• What the task asks: Reproduce the whole of the records exactly, and make sure no picture is carried into the result.

(Itemized modification records)
+++++

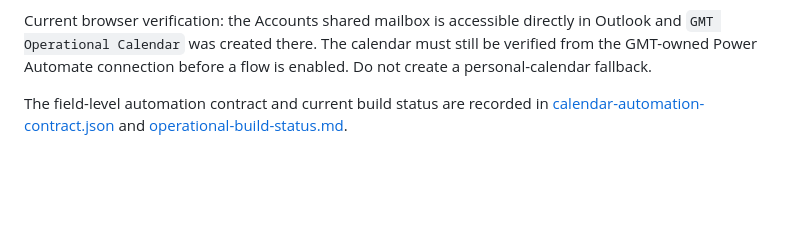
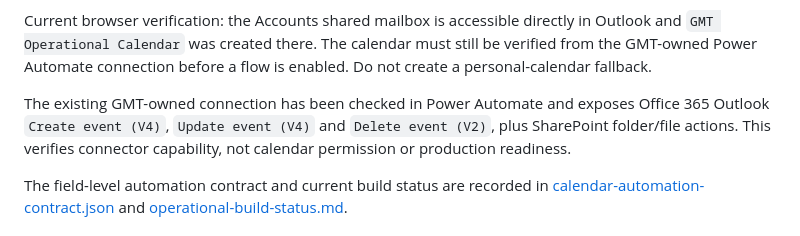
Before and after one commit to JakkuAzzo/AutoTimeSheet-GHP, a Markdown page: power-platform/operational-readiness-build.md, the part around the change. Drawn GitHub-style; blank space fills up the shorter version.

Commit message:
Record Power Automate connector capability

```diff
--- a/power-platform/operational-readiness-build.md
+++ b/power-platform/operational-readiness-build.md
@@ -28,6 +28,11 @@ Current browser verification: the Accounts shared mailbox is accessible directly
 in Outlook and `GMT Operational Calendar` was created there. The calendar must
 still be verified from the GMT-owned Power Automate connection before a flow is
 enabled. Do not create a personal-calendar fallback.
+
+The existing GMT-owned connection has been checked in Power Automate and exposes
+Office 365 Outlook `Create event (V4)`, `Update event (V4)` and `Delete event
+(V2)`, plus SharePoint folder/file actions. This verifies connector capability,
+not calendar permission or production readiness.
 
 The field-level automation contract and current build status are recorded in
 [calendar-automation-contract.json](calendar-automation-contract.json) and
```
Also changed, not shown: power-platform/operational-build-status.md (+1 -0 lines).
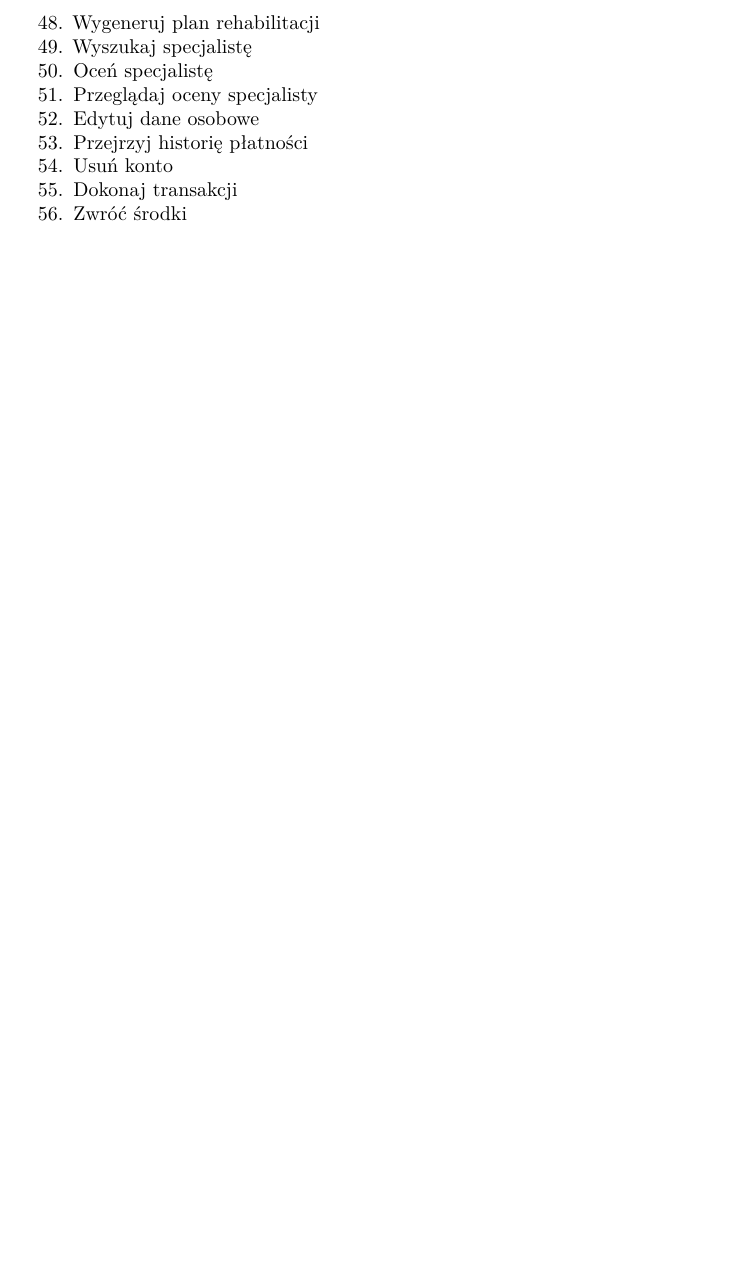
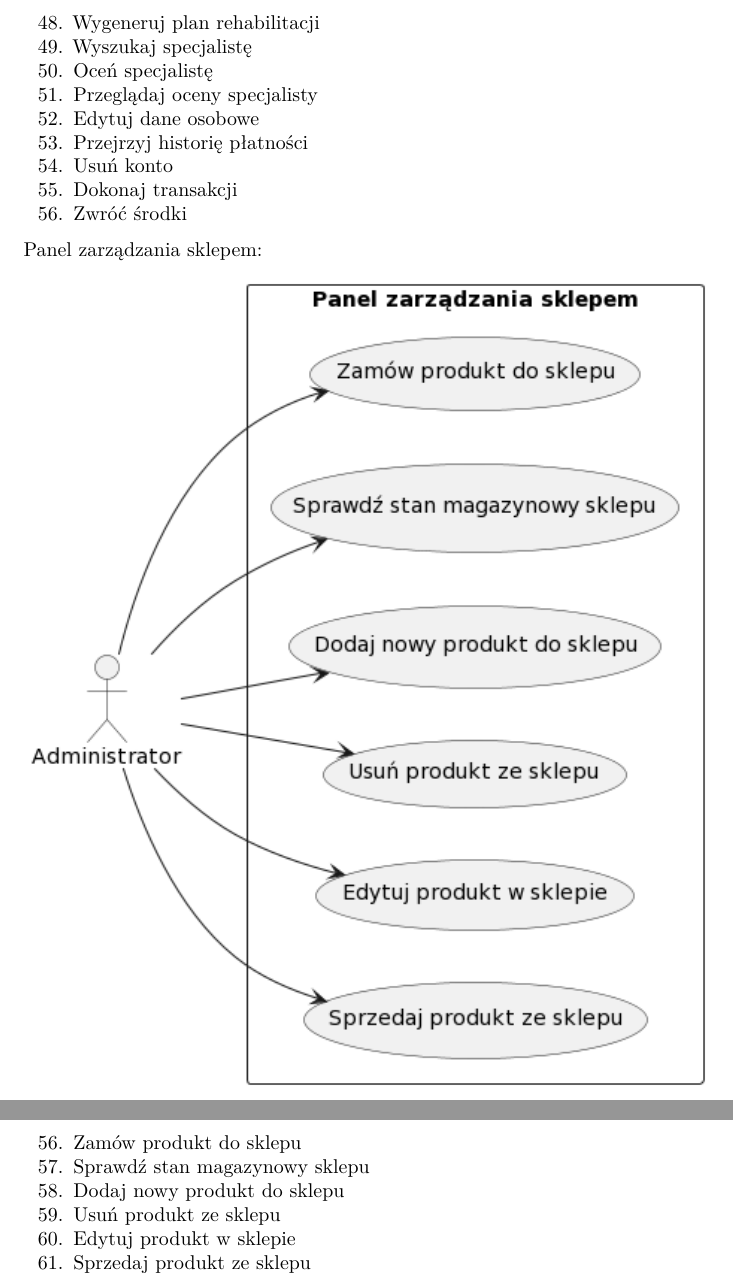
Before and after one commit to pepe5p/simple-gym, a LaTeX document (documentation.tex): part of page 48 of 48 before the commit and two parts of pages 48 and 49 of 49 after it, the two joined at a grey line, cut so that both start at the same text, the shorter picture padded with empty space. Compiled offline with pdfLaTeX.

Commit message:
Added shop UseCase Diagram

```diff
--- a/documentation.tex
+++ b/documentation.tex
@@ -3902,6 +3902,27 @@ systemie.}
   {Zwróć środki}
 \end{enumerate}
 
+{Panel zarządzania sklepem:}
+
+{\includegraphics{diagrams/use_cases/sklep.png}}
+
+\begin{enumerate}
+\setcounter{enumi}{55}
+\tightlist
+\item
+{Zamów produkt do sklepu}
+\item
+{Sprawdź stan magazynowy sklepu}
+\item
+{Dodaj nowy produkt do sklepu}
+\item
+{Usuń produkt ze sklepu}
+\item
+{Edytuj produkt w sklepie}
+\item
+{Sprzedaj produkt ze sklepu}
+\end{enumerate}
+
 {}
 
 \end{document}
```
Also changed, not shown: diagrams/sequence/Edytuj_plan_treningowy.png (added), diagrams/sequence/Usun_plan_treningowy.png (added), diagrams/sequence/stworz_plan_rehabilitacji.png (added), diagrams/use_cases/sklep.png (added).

+++++

• The completed task:
Before and after one commit to JakkuAzzo/AutoTimeSheet-GHP, a Markdown page: power-platform/operational-readiness-build.md, the part around the change. Drawn GitHub-style; blank space fills up the shorter version.

Commit message:
Record Power Automate connector capability

```diff
--- a/power-platform/operational-readiness-build.md
+++ b/power-platform/operational-readiness-build.md
@@ -28,6 +28,11 @@ Current browser verification: the Accounts shared mailbox is accessible directly
 in Outlook and `GMT Operational Calendar` was created there. The calendar must
 still be verified from the GMT-owned Power Automate connection before a flow is
 enabled. Do not create a personal-calendar fallback.
+
+The existing GMT-owned connection has been checked in Power Automate and exposes
+Office 365 Outlook `Create event (V4)`, `Update event (V4)` and `Delete event
+(V2)`, plus SharePoint folder/file actions. This verifies connector capability,
+not calendar permission or production readiness.
 
 The field-level automation contract and current build status are recorded in
 [calendar-automation-contract.json](calendar-automation-contract.json) and
```
Also changed, not shown: power-platform/operational-build-status.md (+1 -0 lines).
Before and after one commit to pepe5p/simple-gym, a LaTeX document (documentation.tex): part of page 48 of 48 before the commit and two parts of pages 48 and 49 of 49 after it, the two joined at a grey line, cut so that both start at the same text, the shorter picture padded with empty space. Compiled offline with pdfLaTeX.

Commit message:
Added shop UseCase Diagram

```diff
--- a/documentation.tex
+++ b/documentation.tex
@@ -3902,6 +3902,27 @@ systemie.}
   {Zwróć środki}
 \end{enumerate}
 
+{Panel zarządzania sklepem:}
+
+{\includegraphics{diagrams/use_cases/sklep.png}}
+
+\begin{enumerate}
+\setcounter{enumi}{55}
+\tightlist
+\item
+{Zamów produkt do sklepu}
+\item
+{Sprawdź stan magazynowy sklepu}
+\item
+{Dodaj nowy produkt do sklepu}
+\item
+{Usuń produkt ze sklepu}
+\item
+{Edytuj produkt w sklepie}
+\item
+{Sprzedaj produkt ze sklepu}
+\end{enumerate}
+
 {}
 
 \end{document}
```
Also changed, not shown: diagrams/sequence/Edytuj_plan_treningowy.png (added), diagrams/sequence/Usun_plan_treningowy.png (added), diagrams/sequence/stworz_plan_rehabilitacji.png (added), diagrams/use_cases/sklep.png (added).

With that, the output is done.